About 75 percent of the 13-year-olds in foster care will have dropped out by the time they're 18, according to a study done by the Philadelphia Youth Collaborative. The University of Wisconsin's Institute for Research on Poverty found that half the children raised in foster care were jobless two years after they left school and a third were underemployed.
But much of what makes it exciting for foster parents like Lynn Wallace and the ninth-to-12th graders who chose to go to Arise is the self-paced academic program and small classes. Classes will have a maximum of 20 students.
The public-school cookie cutter doesn't fit this population. Roger Jackson, principal at Arise, was blunt in his assessment of what he will do to distinguish it from most public schools.
"Public schools are designed to do themselves," Jackson said. "If students get educated, it's just a byproduct.
"This is a chance to do education right. We're doing a student-centered academic program."
Jackson's most important start-up job will be recruiting a teaching staff that can handle the kind of program he's devising.
"They will be subject-certified," he said. "But they will have to be flexible. They have to have a heart for kids. You can't teach that."
The school will provide frequent feedback.
"Every 10 weeks there will be a report," Jackson told would-be students at an open house/pizza party at the building last week. "It will say how much progress you are making and where you need help."
Arise students must meet the same state mandates as students in all Pennsylvania schools. They will be required to wear uniforms, and it won't be an open campus.
The school will encourage internships for all its students, an important feature for students who often "age out" of the foster-care system before graduation. Making them independent is more important than it is for students from traditional families who are more likely to support them into early adulthood.
The $2.7 million budget is enough to fund its basic program. But it is short of its goals.
"We'd like to have about $200,000 more so that we could put another adult in each class," said Mark Spector, treasurer of the school's board.
The school district gave Arise a three-year charter approval last month. That may be just about enough for Lynn Wallace.
She has raised about 10 foster children as a single parent.
She has adopted four of them and one is about to start La Salle University. She is committed to seeing her 17-year-old daughter graduate even if the foster-care system cuts them off before graduation.

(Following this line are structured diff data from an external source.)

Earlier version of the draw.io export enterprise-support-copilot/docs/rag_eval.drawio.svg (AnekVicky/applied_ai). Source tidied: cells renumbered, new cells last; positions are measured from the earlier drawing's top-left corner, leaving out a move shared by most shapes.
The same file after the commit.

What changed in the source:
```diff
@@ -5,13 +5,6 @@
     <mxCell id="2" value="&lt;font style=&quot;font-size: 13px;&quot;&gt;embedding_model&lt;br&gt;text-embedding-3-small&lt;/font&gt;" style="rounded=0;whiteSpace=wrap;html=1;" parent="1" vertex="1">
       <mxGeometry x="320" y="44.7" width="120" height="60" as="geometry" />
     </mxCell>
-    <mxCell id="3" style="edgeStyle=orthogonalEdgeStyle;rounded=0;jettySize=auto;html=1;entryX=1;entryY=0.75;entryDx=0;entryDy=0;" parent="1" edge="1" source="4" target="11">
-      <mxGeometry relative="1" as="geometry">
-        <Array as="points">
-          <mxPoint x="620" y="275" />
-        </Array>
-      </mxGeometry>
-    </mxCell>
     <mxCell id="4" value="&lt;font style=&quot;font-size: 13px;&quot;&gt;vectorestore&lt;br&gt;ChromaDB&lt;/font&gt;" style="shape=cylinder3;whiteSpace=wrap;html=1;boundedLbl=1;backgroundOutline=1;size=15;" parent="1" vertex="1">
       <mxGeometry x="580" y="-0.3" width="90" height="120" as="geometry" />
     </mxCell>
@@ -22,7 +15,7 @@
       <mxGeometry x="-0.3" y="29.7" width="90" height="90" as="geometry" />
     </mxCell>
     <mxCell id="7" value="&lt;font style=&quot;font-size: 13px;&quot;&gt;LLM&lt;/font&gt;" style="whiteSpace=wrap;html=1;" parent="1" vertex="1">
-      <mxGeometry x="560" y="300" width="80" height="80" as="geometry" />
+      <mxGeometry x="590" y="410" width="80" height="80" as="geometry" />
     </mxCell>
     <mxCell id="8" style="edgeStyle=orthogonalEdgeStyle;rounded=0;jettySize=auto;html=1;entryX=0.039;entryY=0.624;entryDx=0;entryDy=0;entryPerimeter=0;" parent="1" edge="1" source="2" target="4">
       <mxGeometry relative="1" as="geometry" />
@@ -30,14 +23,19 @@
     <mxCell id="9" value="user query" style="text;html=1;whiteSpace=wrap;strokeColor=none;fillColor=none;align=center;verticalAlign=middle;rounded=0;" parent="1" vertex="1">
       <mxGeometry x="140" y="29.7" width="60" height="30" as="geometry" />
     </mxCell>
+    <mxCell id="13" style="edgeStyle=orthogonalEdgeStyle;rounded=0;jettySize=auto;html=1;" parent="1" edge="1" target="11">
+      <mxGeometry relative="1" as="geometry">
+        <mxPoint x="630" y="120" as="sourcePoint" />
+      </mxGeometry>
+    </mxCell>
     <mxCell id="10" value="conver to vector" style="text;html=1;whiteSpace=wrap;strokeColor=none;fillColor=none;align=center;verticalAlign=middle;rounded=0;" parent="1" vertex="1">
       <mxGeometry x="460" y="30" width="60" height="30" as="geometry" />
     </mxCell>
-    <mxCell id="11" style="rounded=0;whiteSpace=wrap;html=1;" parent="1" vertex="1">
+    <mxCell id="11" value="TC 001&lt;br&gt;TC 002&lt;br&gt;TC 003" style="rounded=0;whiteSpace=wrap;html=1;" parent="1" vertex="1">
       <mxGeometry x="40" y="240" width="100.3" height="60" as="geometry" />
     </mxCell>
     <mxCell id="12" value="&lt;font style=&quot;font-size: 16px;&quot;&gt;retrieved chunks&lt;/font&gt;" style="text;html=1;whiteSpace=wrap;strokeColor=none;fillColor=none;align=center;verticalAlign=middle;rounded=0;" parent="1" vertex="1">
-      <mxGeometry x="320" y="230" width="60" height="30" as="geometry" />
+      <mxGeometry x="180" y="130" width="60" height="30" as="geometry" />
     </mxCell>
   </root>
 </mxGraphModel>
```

"It won't kill us," she said.
"I've had her since the second grade. I'm not going to kick her out.
"But I think this school is going to be what makes the difference for her." *